Establishing the interviewer’s perceived race or ethnicity is essential to understanding how it might affect the respondent’s answers to survey questions.
In a short video, Pew Research Center researchers explain how they produced the Center’s wide-ranging new survey of 1,001 American Muslims.
In this short video, Pew Research Center researchers explain how they overcame these obstacles to produce the Center’s wide-ranging new survey of 1,001 American Muslims.
People polled by telephone are slightly less likely than those interviewed online to say their personal finances are in “poor shape."
Read a Q&A with Maeve Duggan, Pew Research Center research associate, on our survey examining online harassment in the United States.
A new analysis sheds light on concerns raised among pollsters that the medium by which a survey question is asked – its mode – can affect responses.
Read a Q&A with Michael Dimock, president of Pew Research Center, on recent developments in public opinion polling and what lies ahead.

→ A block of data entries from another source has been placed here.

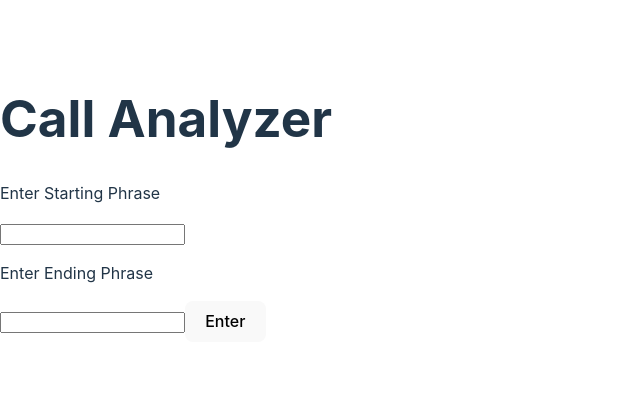
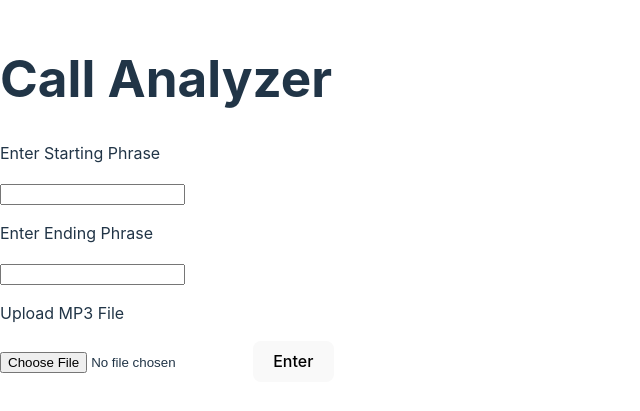
Before and after one commit to nvduran/ai-cs-helper, a React (Vite) app: page / in a window 1280 px wide. Shown: the part 201-612 px from the top of the page, without its empty margins (0-640 px from the left). Built offline with nearby package versions, Linux system fonts and the light colour scheme.

Commit message:
loading view

```diff
--- a/src/components/App.tsx
+++ b/src/components/App.tsx
@@ -1,6 +1,5 @@
-import { useState } from 'react';
+import React, { useState } from 'react';
 
-// Define the type for your data
 interface CallData {
   startPhraseFound: boolean;
   endPhraseFound: boolean;
@@ -11,17 +10,31 @@ interface CallData {
 function App() {
   const [startPhrase, setStartPhrase] = useState('');
   const [endPhrase, setEndPhrase] = useState('');
-  const [data, setData] = useState<CallData | null>(null); // Initialize with the defined type
+  const [file, setFile] = useState<File | null>(null);
+  const [data, setData] = useState<CallData | null>(null);
+  const [loading, setLoading] = useState(false);
 
   const handleFetch = async () => {
-    if (startPhrase && endPhrase) {
+    if (startPhrase && endPhrase && file) {
+      const formData = new FormData();
+      formData.append('startPhrase', startPhrase);
+      formData.append('endPhrase', endPhrase);
+      formData.append('file', file);
+
+      setLoading(true);
+
       try {
-        const response = await fetch(`http://localhost:3104/calls/analyze?startPhrase=${encodeURIComponent(startPhrase)}&endPhrase=${encodeURIComponent(endPhrase)}`);
+        const response = await fetch('http://localhost:3104/calls/analyze', {
+          method: 'POST',
+          body: formData,
+        });
         const data: CallData = await response.json();
         setData(data);
         console.log(data);
       } catch (error) {
         console.error('Error fetching data:', error);
+      } finally {
+        setLoading(false);
       }
     }
   };
@@ -33,9 +46,13 @@ function App() {
       <input type="text" value={startPhrase} onChange={(e) => setStartPhrase(e.target.value)} />
       <p>Enter Ending Phrase</p>
       <input type="text" value={endPhrase} onChange={(e) => setEndPhrase(e.target.value)} />
+      <p>Upload MP3 File</p>
+      <input type="file" accept=".mp3,.wav,.ogg,.oga,.m4a,.mp4,.mpeg,.mpga,.webm" onChange={(e) => setFile(e.target.files ? e.target.files[0] : null)} />
       <button onClick={handleFetch}>Enter</button>
 
-      {data && (
+      {loading && <p>Loading...</p>}
+
+      {data && !loading && (
         <div>
           <h2>Results</h2>
           <div><strong>Start Phrase Found:</strong> {data.startPhraseFound ? 'Yes' : 'No'}</div>
```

Telephone polls still provide accurate data on a wide range of social, demographic and political variables, but some weaknesses persist.
The first video in Pew Research Center’s Methods 101 series helps explain random sampling – a concept that lies at the heart of all probability-based survey research – and why it’s important.
The first video in our "Methods 101" series is about random sampling, a concept that undergirds all probability-based survey research. Here's how it works.